### Problem to solve
Determine how many lines below hold the string "Reputation". Reply with the number alone.

### Data for this task
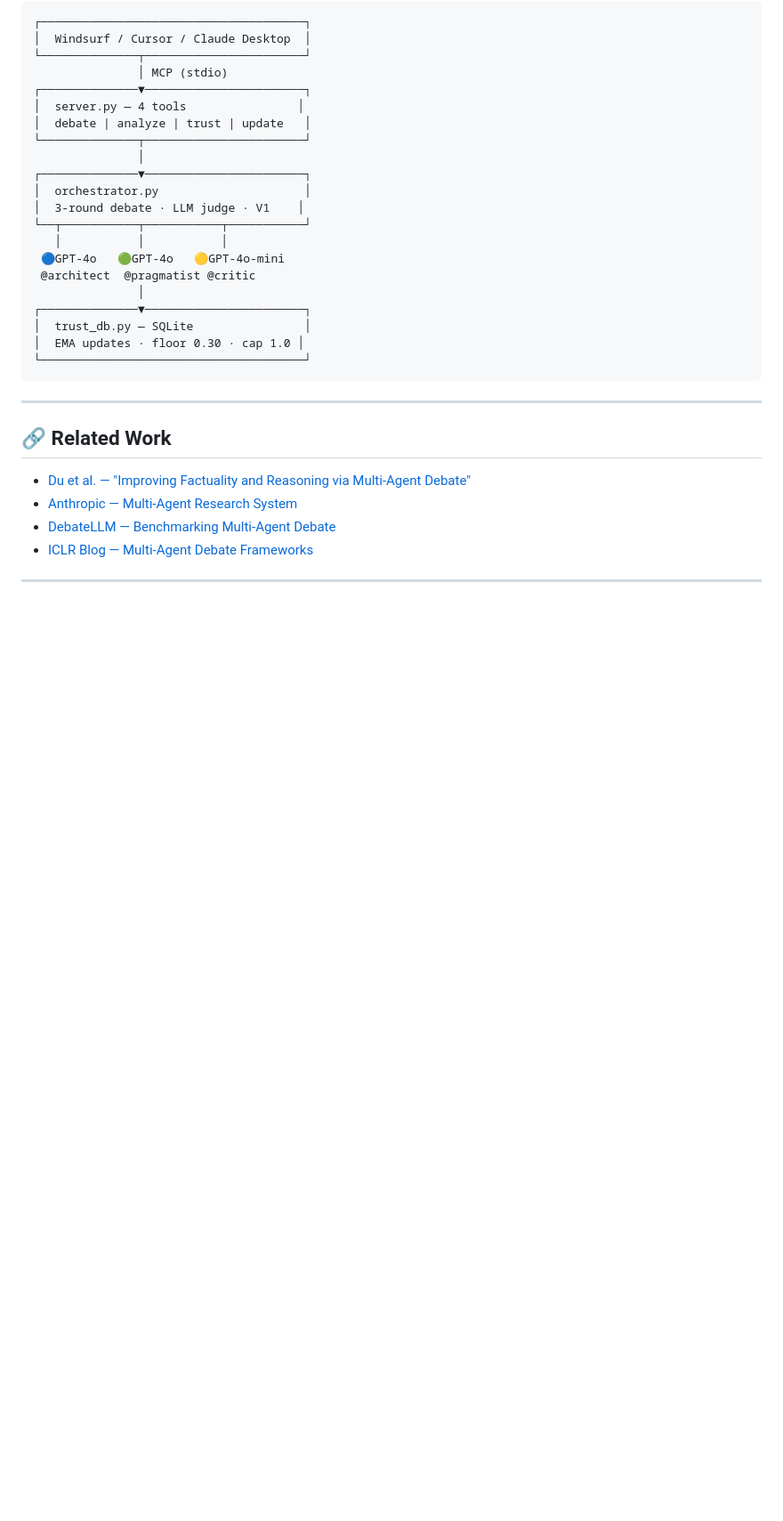
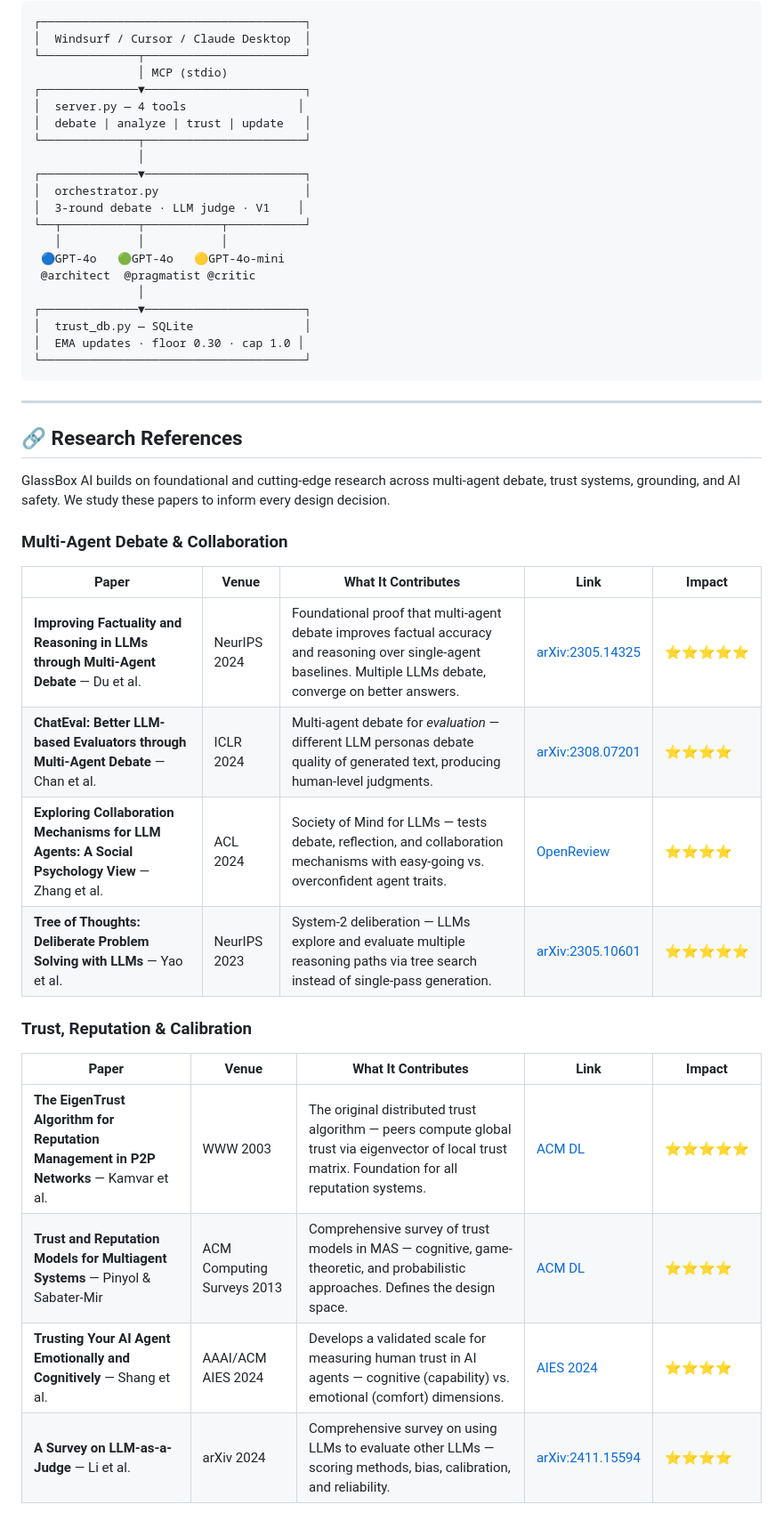
Before and after one commit to glassbox-ai-labs/glassbox-ai, a Markdown page: README.md, the part around one of its changes. Shown at 89% size. Drawn GitHub-style; blank space fills up the shorter version.

Commit message:
docs: add 17 research references table — debate, trust, grounding, safety

```diff
--- a/README.md
+++ b/README.md
@@ -207,9 +207,25 @@ pytest tests/ -v   # 20 passed, 5 skipped (integration needs API key)
 
 ---
 
-## 🔗 Related Work
+## 🔗 Research References
 
-- [Du et al. — "Improving Factuality and Reasoning via Multi-Agent Debate"](https://composable-models.github.io/llm_debate/)
-- [Anthropic — Multi-Agent Research System](https://www.anthropic.com/engineering/multi-agent-research-system)
-- [DebateLLM — Benchmarking Multi-Agent Debate](https://github.com/instadeepai/DebateLLM)
-- [ICLR Blog — Multi-Agent Debate Frameworks](https://iclr-blogposts.github.io/2025/blog/mad/)
+GlassBox AI builds on foundational and cutting-edge research across multi-agent debate, trust systems, grounding, and AI safety. We study these papers to inform every design decision.
+
+### Multi-Agent Debate & Collaboration
+
+| Paper | Venue | What It Contributes | Link | Impact |
+|-------|-------|---------------------|------|--------|
+| **Improving Factuality and Reasoning in LLMs through Multi-Agent Debate** — Du et al. | NeurIPS 2024 | Foundational proof that multi-agent debate improves factual accuracy and reasoning over single-agent baselines. Multiple LLMs debate, converge on better answers. | [arXiv:2305.14325](https://arxiv.org/abs/2305.14325) | ⭐⭐⭐⭐⭐ |
+| **ChatEval: Better LLM-based Evaluators through Multi-Agent Debate** — Chan et al. | ICLR 2024 | Multi-agent debate for *evaluation* — different LLM personas debate quality of generated text, producing human-level judgments. | [arXiv:2308.07201](https://arxiv.org/abs/2308.07201) | ⭐⭐⭐⭐ |
+| **Exploring Collaboration Mechanisms for LLM Agents: A Social Psychology View** — Zhang et al. | ACL 2024 | Society of Mind for LLMs — tests debate, reflection, and collaboration mechanisms with easy-going vs. overconfident agent traits. | [OpenReview](https://openreview.net/forum?id=ueqTjOcuLc) | ⭐⭐⭐⭐ |
+| **Tree of Thoughts: Deliberate Problem Solving with LLMs** — Yao et al. | NeurIPS 2023 | System-2 deliberation — LLMs explore and evaluate multiple reasoning paths via tree search instead of single-pass generation. | [arXiv:2305.10601](https://arxiv.org/abs/2305.10601) | ⭐⭐⭐⭐⭐ |
+
+### Trust, Reputation & Calibration
+
+| Paper | Venue | What It Contributes | Link | Impact |
+|-------|-------|---------------------|------|--------|
+| **The EigenTrust Algorithm for Reputation Management in P2P Networks** — Kamvar et al. | WWW 2003 | The original distributed trust algorithm — peers compute global trust via eigenvector of local trust matrix. Foundation for all reputation systems. | [ACM DL](https://dl.acm.org/doi/10.1145/775152.775242) | ⭐⭐⭐⭐⭐ |
+| **Trust and Reputation Models for Multiagent Systems** — Pinyol & Sabater-Mir | ACM Computing Surveys 2013 | Comprehensive survey of trust models in MAS — cognitive, game-theoretic, and probabilistic approaches. Defines the design space. | [ACM DL](https://dl.acm.org/doi/10.1145/2816826) | ⭐⭐⭐⭐ |
+| **Trusting Your AI Agent Emotionally and Cognitively** — Shang et al. | AAAI/ACM AIES 2024 | Develops a validated scale for measuring human trust in AI agents — cognitive (capability) vs. emotional (comfort) dimensions. | [AIES 2024](https://dl.acm.org/doi/10.5555/3716662.3716779) | ⭐⭐⭐⭐ |
+| **A Survey on LLM-as-a-Judge** — Li et al. | arXiv 2024 | Comprehensive survey on using LLMs to evaluate other LLMs — scoring methods, bias, calibration, and reliability. | [arXiv:2411.15594](https://arxiv.org/abs/2411.15594) | ⭐⭐⭐⭐ |
+
```
Also changed, not shown: other parts of README.md (+23 -0 lines).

### Task output
3